View of the city
|• Mayor||Porfirio Meca Andrade|
|Elevation||350 m (1,150 ft)|
|Time zone||PET (UTC-5)|
|• Summer (DST)||PET (UTC-5)|
Paita is a city in northwestern Peru. It is the capital of the Paita Province which is in the Piura Region. It is a leading seaport in that region. It is located 1,089 km northwest of the country's capital Lima and 57 km northwest of the regional capital of Piura.
The seaport city Paita is located at Río Chira on an area of 1,785 km².
Paita faces on the Bay of Paita, and is sheltered from southerly winds by a headland called Punta Paita and by a large hill called Silla de Paita.
90 km to the south east is the capital of the Piura Region, Piura, and 160 km to the south is located Chiclayo, commercial centre of the Lambayeque region.
The population of the seaport Paita was 3,800 in 1906 and 72,510 in 2007.
Paleontologist Edgar Herning (1960) collected remains in 1978 considering this a highly evolved cultural group, reporting that 9000 years ago there were primitive villages of the coast of Paita like Colan, Tayta and Amotape.

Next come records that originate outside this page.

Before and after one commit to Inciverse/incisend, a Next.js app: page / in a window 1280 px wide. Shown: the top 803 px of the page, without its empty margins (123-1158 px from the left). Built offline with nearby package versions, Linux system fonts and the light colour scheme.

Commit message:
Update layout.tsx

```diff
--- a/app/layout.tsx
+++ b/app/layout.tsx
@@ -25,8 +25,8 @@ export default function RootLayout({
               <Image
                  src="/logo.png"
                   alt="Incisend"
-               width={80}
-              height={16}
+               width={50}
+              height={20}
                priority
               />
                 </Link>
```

In 1875, a railway line of 97 km length was completed from Piura to Paita, but it was destroyed in the war with Chile from 1879 to 1883 and reconstructed in 1884. A street railway opened on 30 August 1891 and ran until the late 1920s.
Today the port of Paita is Peru's fifth largest port and an important container port. It is located in a geopolitically important position on the Pacific coast.

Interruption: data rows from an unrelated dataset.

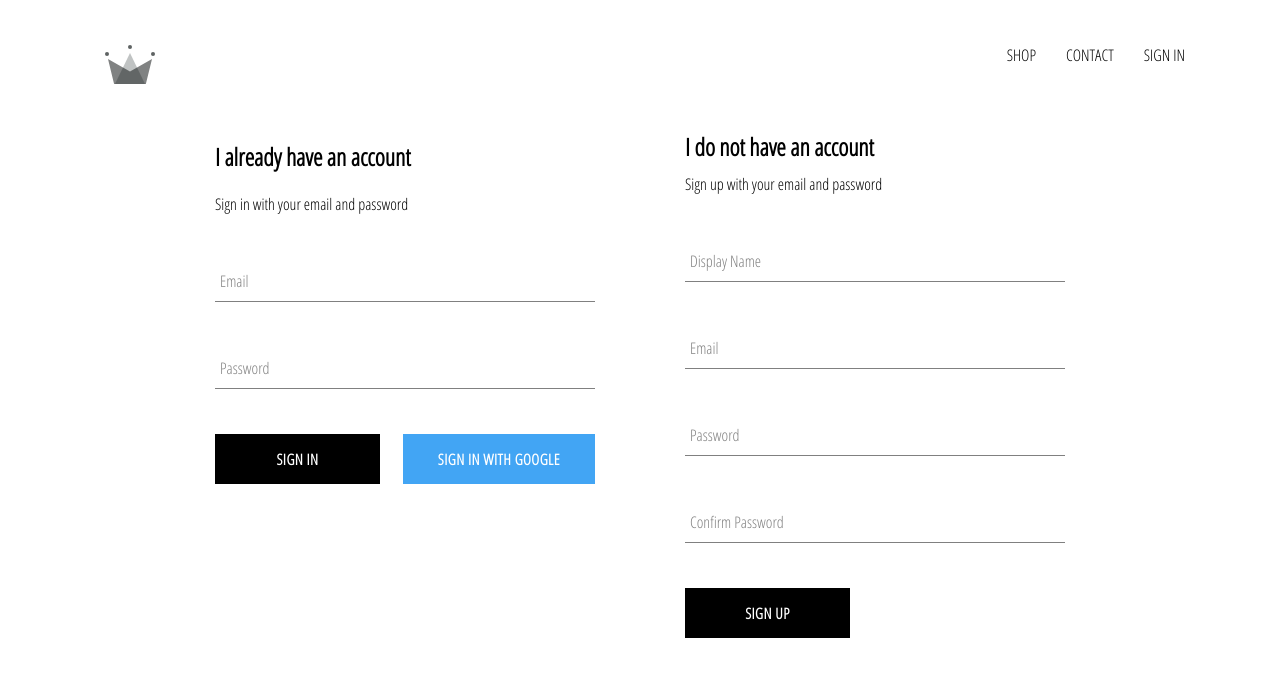
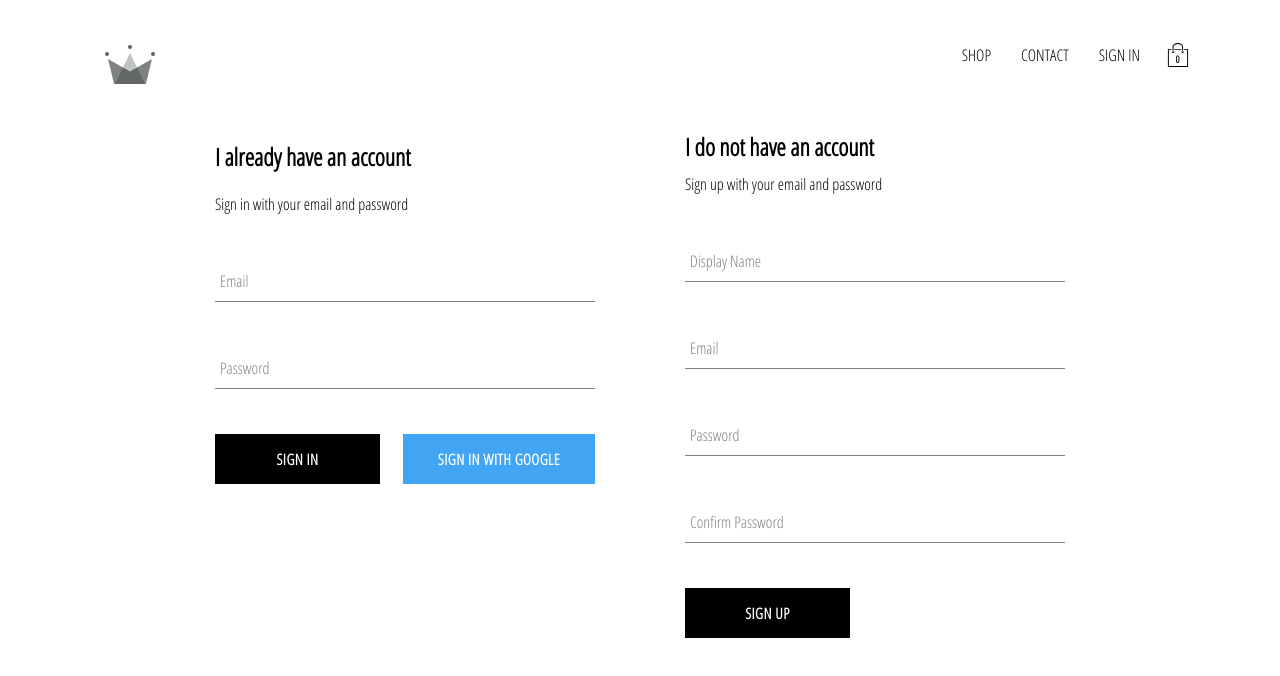
Before and after one commit to igorsmasc/react-crown-clothing, a React (Create React App) app: page /signin in a window 1280 px wide. Shown: the top 676 px of the page. Built offline with nearby package versions, Linux system fonts and the light colour scheme; no server answers.

Commit message:
add cart icon and cart dropdown

```diff
--- /dev/null
+++ b/src/components/cart-dropdown/cart-dropdown.js
@@ -0,0 +1,15 @@
+import React from "react";
+
+import CustomButton from "../custom-buttom/custom-buttom";
+
+import "./cart-dropdown.scss";
+
+const CartDropdown = () => (
+  <div className="cart-dropdown">
+    <div className="cart-items">
+      <CustomButton>GO TO CHECKOUT</CustomButton>
+    </div>
+  </div>
+);
+
+export default CartDropdown;
--- /dev/null
+++ b/src/components/cart-dropdown/cart-dropdown.scss
@@ -0,0 +1,24 @@
+.cart-dropdown {
+  position: absolute;
+  width: 240px;
+  height: 340px;
+  display: flex;
+  flex-direction: column;
+  padding: 20px;
+  border: 1px solid black;
+  background-color: white;
+  top: 90px;
+  right: 40px;
+  z-index: 5;
+
+  .cart-items {
+    display: flex;
+    height: 100%;
+    flex-direction: column;
+    overflow: auto;
+  }
+
+  button {
+    margin-top: auto;
+  }
+}
--- /dev/null
+++ b/src/components/cart-icon/cart-icon.js
@@ -0,0 +1,21 @@
+import React from "react";
+import { connect } from "react-redux";
+
+import { toggleCartHidden } from "../../redux/cart/cart.actions";
+
+import { ReactComponent as ShoppingIcon } from "../../assets/shopping-bag.svg";
+
+import "./cart-icon.scss";
+
+const CartIcon = ({ toggleCartHidden }) => (
+  <div className="cart-icon" onClick={toggleCartHidden}>
+    <ShoppingIcon className="shopping-icon" />
+    <span className="item-count">0</span>
+  </div>
+);
+
+const mapDispatchToProps = (dispatch) => ({
+  toggleCartHidden: () => dispatch(toggleCartHidden()),
+});
+
+export default connect(null, mapDispatchToProps)(CartIcon);
--- /dev/null
+++ b/src/components/cart-icon/cart-icon.scss
@@ -0,0 +1,21 @@
+.cart-icon {
+  width: 45px;
+  height: 45px;
+  position: relative;
+  display: flex;
+  align-items: center;
+  justify-content: center;
+  cursor: pointer;
+
+  .shopping-icon {
+    width: 24px;
+    height: 24px;
+  }
+
+  .item-count {
+    position: absolute;
+    font-size: 10px;
+    font-weight: bold;
+    bottom: 12px;
+  }
+}
--- a/src/components/header/header.js
+++ b/src/components/header/header.js
@@ -6,8 +6,10 @@
 
 import { ReactComponent as Logo } from "../../assets/crown.svg";
 import "./header.scss";
+import CartIcon from "../cart-icon/cart-icon";
+import CartDropdown from "../cart-dropdown/cart-dropdown";
 
-const Header = ({ currentUser }) => (
+const Header = ({ currentUser, hidden }) => (
   <div className="header">
     <Link to="/" className="logo-container">
       <Logo className="logo" />
@@ -33,12 +35,15 @@
           SIGN IN
         </Link>
       )}
+      <CartIcon />
     </div>
+    {!hidden && <CartDropdown />}
   </div>
 );
 
-const mapStateToProps = (state) => ({
-  currentUser: state.user.currentUser,
+const mapStateToProps = ({ user: { currentUser }, cart: { hidden } }) => ({
+  currentUser,
+  hidden,
 });
 
 export default connect(mapStateToProps)(Header);
--- /dev/null
+++ b/src/redux/cart/cart.actions.js
@@ -0,0 +1,5 @@
+import { TOGGLE_CART_HIDDEN } from "./cart.types";
+
+export const toggleCartHidden = () => ({
+  type: TOGGLE_CART_HIDDEN,
+});
--- /dev/null
+++ b/src/redux/cart/cart.reducer.js
@@ -0,0 +1,19 @@
+const { TOGGLE_CART_HIDDEN } = require("./cart.types");
+
+const INITIAL_STATE = {
+  hidden: true,
+};
+
+const cartReducer = (state = INITIAL_STATE, action) => {
+  switch (action.type) {
+    case TOGGLE_CART_HIDDEN:
+      return {
+        ...state,
+        hidden: !state.hidden,
+      };
+    default:
+      return state;
+  }
+};
+
+export default cartReducer;
--- /dev/null
+++ b/src/redux/cart/cart.types.js
@@ -0,0 +1 @@
+export const TOGGLE_CART_HIDDEN = "TOGGLE_CART_HIDDEN";
--- a/src/redux/root-reducer.js
+++ b/src/redux/root-reducer.js
@@ -1,7 +1,9 @@
 import { combineReducers } from "redux";
 
 import userReducer from "./user/user.reducer";
+import cartReducer from "./cart/cart.reducer";
 
 export default combineReducers({
   user: userReducer,
+  cart: cartReducer,
 });
```
Also changed, not shown: src/assets/shopping-bag.svg (added).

On 24 September the Fiesta de Nuestra Señora de las Mercedes is celebrated, lasting a week and including pilgrimages in honor of the catholic iconic image.
In the 1947 film Dark Passage, Humphrey Bogart's character, falsely blamed for three murders, flees to Paita, with hopes of linking up with love interest. He tells her of "a little cafe right on the bay". Parts of the telephone conversation are used in the 1982 film Dead Men Don't Wear Plaid.